The answer should consist of every line in the material below that has the word "ROUTE".

• _The records_
[Start of Attachment]

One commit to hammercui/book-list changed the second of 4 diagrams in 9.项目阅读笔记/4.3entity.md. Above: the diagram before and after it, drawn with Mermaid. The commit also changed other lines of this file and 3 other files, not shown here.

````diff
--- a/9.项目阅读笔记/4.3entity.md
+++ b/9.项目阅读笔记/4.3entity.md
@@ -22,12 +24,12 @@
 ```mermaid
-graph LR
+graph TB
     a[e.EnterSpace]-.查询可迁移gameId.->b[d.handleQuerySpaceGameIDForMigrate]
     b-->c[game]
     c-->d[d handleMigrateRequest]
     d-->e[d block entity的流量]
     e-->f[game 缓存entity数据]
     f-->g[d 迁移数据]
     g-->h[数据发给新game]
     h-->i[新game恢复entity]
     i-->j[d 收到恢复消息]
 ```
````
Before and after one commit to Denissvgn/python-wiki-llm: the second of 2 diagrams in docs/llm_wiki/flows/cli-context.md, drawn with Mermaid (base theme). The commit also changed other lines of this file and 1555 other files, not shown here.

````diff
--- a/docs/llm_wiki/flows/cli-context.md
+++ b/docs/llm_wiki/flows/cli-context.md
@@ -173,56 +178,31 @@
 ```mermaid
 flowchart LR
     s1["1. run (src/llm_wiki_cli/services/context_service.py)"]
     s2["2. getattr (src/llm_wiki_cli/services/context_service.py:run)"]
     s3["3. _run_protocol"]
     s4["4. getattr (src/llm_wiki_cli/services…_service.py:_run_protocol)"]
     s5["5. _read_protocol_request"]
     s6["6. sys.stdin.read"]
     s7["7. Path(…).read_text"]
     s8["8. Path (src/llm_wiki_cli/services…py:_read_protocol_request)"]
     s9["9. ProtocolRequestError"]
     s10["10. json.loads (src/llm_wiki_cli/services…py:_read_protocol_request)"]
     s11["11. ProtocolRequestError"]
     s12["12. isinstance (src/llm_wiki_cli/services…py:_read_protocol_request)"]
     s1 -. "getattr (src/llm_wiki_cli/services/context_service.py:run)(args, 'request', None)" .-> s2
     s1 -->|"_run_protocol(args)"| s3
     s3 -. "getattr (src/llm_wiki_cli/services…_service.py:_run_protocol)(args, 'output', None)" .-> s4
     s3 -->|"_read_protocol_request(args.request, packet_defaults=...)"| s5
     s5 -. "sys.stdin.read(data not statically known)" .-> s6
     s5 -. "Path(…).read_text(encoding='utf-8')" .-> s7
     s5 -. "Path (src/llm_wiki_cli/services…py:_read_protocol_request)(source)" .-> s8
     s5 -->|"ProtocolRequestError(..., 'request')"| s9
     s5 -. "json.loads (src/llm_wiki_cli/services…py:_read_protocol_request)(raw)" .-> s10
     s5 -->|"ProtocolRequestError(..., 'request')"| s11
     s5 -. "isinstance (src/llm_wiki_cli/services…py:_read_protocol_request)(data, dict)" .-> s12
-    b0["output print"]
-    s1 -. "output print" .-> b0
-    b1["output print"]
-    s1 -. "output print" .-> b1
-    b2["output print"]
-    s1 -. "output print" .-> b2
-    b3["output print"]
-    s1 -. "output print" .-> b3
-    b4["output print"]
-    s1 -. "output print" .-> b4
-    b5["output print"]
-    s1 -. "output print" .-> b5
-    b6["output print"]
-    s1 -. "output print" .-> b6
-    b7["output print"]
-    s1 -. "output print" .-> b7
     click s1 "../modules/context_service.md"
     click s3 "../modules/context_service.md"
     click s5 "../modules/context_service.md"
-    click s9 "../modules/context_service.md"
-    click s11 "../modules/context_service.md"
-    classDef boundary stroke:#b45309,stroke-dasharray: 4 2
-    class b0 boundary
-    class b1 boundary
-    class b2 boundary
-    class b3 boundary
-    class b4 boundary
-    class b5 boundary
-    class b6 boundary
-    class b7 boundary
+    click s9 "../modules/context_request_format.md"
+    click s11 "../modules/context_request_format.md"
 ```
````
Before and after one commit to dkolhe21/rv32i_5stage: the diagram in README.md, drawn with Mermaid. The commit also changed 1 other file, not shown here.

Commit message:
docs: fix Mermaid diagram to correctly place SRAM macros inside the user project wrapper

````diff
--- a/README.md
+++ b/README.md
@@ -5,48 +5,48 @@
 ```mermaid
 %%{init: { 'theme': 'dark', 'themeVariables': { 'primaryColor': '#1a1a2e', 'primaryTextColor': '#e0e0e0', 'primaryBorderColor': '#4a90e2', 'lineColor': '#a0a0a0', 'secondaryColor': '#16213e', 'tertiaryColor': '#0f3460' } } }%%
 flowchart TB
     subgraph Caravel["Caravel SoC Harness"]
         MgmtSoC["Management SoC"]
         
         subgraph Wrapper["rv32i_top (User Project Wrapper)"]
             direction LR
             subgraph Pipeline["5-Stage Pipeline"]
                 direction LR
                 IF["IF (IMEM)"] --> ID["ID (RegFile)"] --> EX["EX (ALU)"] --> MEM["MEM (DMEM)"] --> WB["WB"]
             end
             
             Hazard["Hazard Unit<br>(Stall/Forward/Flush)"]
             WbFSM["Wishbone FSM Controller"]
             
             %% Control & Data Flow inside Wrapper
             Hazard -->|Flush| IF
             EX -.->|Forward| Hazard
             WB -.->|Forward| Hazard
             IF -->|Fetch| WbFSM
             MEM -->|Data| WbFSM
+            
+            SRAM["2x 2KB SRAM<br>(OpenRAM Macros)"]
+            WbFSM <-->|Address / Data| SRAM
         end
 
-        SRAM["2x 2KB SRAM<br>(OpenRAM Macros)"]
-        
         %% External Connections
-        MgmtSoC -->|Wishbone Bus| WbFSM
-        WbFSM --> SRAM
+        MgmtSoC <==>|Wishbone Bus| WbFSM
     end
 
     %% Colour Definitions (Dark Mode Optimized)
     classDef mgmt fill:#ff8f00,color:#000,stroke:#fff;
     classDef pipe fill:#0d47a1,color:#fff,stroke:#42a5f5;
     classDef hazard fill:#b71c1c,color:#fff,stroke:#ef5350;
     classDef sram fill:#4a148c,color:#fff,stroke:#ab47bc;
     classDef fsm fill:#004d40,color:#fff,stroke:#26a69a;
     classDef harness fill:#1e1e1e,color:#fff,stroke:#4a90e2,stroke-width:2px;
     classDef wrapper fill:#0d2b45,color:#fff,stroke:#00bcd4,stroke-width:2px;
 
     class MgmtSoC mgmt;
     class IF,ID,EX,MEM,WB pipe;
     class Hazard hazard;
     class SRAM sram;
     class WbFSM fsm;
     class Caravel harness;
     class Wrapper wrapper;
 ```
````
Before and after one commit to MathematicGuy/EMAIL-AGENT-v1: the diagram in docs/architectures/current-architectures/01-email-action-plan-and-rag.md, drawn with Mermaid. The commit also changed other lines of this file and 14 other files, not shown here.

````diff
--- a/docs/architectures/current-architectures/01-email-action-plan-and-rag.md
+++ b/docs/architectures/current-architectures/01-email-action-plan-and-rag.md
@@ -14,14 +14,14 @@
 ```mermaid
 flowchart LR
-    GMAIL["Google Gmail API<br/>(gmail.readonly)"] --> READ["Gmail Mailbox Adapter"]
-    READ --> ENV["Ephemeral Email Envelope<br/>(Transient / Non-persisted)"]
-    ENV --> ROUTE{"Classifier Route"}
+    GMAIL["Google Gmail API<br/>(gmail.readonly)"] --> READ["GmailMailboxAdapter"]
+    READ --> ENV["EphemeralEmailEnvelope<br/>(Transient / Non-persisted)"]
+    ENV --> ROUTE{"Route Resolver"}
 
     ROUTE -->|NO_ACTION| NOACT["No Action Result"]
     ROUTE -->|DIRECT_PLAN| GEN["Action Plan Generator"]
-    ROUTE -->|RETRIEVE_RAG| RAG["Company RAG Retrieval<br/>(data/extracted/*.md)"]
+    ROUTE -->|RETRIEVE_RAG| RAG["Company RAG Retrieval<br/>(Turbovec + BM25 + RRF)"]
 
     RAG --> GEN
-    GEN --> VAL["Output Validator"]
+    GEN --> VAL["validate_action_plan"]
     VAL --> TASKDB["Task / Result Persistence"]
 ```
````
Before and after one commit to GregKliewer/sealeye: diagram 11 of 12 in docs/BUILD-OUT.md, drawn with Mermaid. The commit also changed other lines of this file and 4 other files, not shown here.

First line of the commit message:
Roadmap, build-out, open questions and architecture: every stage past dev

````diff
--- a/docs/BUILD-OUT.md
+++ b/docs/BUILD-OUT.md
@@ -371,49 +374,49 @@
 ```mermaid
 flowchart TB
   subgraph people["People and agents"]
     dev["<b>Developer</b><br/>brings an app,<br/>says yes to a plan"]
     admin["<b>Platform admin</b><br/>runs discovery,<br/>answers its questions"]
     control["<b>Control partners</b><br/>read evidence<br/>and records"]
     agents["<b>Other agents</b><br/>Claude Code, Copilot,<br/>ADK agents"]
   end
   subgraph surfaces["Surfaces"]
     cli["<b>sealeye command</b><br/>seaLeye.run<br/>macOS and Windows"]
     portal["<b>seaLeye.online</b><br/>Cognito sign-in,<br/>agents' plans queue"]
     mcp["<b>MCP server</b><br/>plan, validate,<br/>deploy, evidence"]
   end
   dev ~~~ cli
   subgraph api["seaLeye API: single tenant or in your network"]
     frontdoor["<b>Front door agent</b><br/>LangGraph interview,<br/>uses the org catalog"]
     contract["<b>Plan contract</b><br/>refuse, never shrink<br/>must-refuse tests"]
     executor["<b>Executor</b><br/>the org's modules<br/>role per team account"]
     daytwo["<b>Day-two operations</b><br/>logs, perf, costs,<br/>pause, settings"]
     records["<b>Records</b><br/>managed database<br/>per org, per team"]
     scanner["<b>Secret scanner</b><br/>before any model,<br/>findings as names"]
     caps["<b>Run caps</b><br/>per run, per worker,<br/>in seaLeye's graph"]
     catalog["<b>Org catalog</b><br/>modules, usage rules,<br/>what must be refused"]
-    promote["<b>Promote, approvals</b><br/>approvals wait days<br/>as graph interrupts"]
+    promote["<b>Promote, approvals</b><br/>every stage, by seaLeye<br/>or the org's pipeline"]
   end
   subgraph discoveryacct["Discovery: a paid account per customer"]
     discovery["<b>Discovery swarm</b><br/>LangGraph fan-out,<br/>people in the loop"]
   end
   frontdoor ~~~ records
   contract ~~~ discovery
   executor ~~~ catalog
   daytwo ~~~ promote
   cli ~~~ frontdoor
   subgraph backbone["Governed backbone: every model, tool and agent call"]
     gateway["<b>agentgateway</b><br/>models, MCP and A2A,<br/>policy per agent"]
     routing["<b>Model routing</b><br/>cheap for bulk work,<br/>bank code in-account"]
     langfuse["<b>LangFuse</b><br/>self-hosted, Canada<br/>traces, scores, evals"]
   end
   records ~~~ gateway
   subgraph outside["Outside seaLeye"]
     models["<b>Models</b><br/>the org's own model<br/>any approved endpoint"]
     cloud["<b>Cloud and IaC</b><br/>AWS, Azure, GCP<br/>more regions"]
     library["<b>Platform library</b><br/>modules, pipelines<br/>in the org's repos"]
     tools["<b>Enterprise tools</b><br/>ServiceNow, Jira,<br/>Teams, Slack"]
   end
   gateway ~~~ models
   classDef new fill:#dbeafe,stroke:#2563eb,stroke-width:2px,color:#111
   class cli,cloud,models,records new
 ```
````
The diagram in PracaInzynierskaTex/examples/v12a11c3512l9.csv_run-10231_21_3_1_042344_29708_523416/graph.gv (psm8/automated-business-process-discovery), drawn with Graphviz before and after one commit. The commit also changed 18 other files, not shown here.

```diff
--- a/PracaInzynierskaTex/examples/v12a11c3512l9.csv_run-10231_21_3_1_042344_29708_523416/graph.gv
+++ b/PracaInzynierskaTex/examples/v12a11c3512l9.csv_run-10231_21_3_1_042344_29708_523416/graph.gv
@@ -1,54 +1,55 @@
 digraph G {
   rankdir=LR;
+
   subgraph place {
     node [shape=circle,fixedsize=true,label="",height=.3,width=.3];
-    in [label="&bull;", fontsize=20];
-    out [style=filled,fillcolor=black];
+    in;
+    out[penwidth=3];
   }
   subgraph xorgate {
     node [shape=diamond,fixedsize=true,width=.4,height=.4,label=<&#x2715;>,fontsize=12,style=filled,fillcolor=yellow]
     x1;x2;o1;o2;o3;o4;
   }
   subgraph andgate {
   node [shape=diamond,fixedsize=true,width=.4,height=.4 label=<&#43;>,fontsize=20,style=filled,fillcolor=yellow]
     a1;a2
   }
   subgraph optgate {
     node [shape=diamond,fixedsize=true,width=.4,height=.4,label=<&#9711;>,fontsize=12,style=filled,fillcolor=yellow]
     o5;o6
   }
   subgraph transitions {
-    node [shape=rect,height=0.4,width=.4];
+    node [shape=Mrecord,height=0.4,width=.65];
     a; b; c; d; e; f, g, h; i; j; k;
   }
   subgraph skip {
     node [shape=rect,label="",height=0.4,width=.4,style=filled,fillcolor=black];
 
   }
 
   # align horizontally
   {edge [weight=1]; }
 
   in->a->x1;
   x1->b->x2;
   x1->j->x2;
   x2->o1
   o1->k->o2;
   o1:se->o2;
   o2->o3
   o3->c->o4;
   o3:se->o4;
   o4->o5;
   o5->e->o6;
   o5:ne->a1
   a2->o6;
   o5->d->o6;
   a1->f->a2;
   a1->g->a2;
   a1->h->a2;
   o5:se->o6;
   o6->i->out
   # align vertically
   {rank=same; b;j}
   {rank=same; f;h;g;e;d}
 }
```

[End of Attachment]

• _Solution_
-    ENV --> ROUTE{"Classifier Route"}
+    ENV --> ROUTE{"Route Resolver"}
     ROUTE -->|NO_ACTION| NOACT["No Action Result"]
     ROUTE -->|DIRECT_PLAN| GEN["Action Plan Generator"]
-    ROUTE -->|RETRIEVE_RAG| RAG["Company RAG Retrieval<br/>(data/extracted/*.md)"]
+    ROUTE -->|RETRIEVE_RAG| RAG["Company RAG Retrieval<br/>(Turbovec + BM25 + RRF)"]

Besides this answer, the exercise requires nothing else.